» **WORK REQUIRED**
If a line in the entries below includes "option", show that line.

*** Opening RECORDS PROVIDED ***

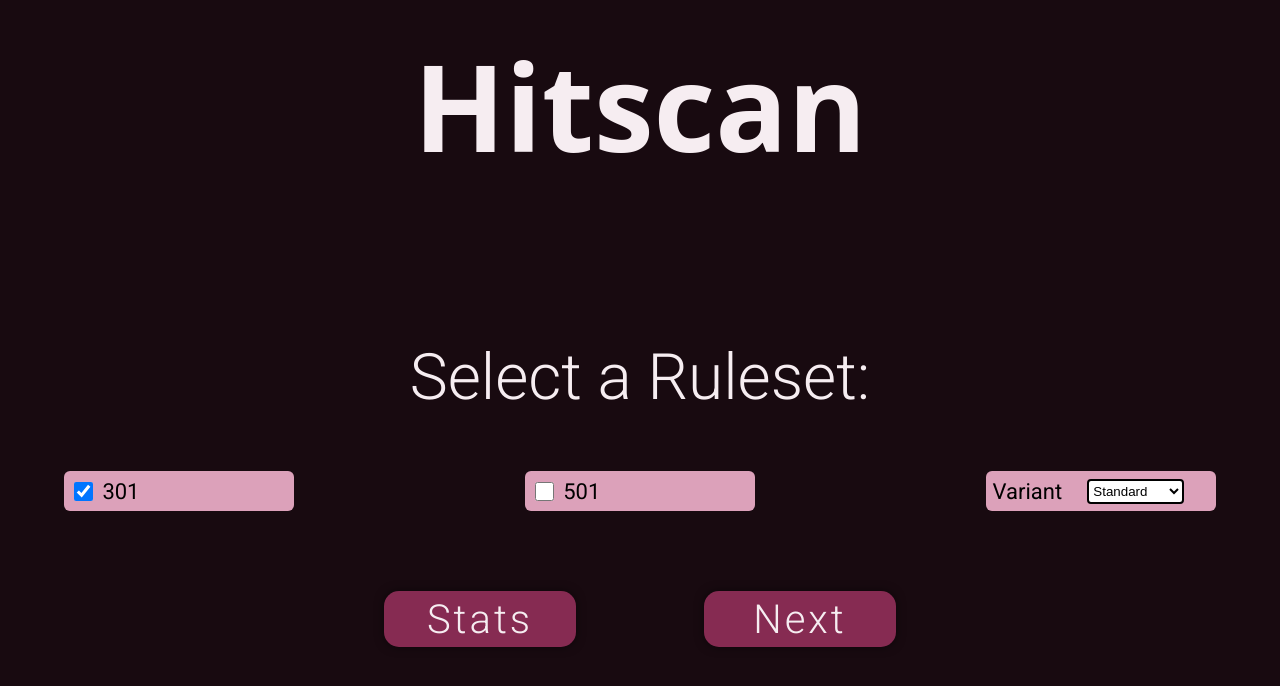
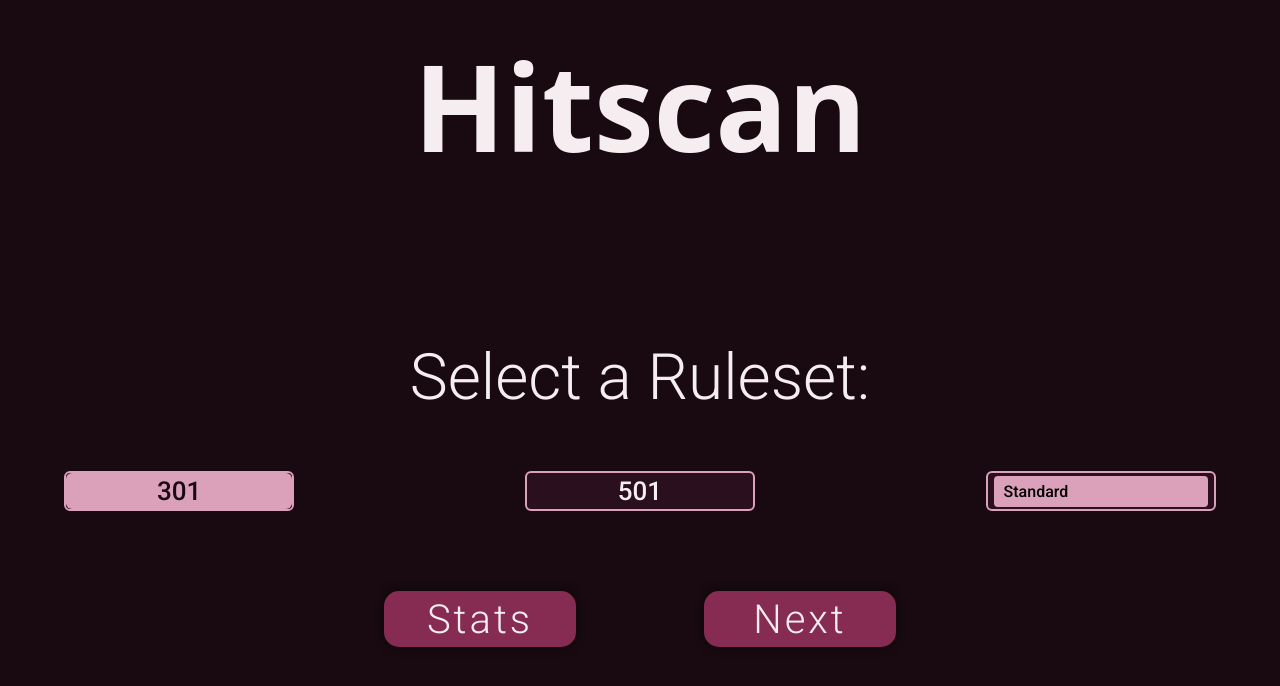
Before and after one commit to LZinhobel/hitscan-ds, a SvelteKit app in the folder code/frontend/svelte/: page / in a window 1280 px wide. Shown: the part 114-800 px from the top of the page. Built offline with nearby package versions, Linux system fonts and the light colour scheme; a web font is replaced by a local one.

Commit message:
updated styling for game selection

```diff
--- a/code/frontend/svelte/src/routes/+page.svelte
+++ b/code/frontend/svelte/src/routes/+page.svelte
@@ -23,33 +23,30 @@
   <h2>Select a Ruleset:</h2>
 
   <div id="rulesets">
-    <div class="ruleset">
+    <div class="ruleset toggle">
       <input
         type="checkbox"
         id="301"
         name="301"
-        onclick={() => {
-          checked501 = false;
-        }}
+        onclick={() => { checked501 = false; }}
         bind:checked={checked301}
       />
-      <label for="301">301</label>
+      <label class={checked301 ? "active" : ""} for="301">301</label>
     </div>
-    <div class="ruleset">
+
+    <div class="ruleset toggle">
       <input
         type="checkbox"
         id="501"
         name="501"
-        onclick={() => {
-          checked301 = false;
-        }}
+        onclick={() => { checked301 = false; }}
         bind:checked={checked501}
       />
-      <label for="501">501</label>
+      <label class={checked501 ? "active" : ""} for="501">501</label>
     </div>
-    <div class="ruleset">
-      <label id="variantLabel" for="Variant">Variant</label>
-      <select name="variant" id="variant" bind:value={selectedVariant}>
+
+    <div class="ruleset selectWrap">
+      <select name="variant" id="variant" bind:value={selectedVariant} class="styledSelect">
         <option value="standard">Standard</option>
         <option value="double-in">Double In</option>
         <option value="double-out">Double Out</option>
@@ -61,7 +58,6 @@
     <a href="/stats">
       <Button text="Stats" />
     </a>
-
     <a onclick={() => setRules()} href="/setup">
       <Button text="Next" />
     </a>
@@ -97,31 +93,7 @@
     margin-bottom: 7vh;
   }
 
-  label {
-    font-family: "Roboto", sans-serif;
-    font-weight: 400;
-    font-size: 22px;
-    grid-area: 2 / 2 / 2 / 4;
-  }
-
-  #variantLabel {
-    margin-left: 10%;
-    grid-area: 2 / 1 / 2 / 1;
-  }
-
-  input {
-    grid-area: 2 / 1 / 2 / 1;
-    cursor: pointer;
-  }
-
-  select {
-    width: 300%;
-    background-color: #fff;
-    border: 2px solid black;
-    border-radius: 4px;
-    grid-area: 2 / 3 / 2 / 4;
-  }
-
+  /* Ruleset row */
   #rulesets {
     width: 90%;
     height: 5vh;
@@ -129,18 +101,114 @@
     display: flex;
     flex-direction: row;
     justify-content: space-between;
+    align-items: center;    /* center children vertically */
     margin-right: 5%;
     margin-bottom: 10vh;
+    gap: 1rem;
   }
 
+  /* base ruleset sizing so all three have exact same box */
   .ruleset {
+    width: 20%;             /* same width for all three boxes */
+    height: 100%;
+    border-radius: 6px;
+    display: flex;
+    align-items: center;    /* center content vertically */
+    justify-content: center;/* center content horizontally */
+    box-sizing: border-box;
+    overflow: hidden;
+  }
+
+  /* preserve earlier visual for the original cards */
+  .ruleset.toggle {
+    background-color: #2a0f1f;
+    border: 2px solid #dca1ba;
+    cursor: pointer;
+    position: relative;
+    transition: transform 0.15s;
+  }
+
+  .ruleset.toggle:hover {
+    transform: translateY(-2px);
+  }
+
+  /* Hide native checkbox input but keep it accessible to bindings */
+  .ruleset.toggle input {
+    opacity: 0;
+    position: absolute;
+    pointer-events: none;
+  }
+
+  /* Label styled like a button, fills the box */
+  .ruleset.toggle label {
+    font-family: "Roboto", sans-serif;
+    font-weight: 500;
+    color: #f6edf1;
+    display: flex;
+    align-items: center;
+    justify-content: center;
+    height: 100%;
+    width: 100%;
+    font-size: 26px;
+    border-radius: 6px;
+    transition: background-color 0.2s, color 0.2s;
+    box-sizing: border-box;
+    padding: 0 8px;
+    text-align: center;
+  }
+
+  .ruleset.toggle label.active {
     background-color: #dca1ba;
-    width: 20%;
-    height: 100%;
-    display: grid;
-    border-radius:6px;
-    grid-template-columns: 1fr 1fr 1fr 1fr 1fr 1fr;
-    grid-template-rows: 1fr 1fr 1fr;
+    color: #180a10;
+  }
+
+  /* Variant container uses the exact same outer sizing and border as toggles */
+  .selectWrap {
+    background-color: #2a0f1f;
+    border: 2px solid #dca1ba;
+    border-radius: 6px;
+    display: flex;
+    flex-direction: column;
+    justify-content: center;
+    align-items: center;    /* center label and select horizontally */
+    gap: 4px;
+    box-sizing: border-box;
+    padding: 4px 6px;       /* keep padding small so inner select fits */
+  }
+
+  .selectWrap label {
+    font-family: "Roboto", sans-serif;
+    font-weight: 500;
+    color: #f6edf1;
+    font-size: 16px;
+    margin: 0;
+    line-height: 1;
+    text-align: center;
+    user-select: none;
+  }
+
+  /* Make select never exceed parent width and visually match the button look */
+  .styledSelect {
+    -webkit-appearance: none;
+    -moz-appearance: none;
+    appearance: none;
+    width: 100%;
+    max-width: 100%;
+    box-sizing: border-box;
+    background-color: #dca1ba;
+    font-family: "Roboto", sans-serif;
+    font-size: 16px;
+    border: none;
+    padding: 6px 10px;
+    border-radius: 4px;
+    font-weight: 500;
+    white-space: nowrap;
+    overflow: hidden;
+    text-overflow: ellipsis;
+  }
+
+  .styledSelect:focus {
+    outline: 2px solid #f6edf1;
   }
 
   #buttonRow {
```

*** Closing RECORDS PROVIDED ***

» **PROBLEM SOLUTION**
         <option value="standard">Standard</option>
         <option value="double-in">Double In</option>
         <option value="double-out">Double Out</option>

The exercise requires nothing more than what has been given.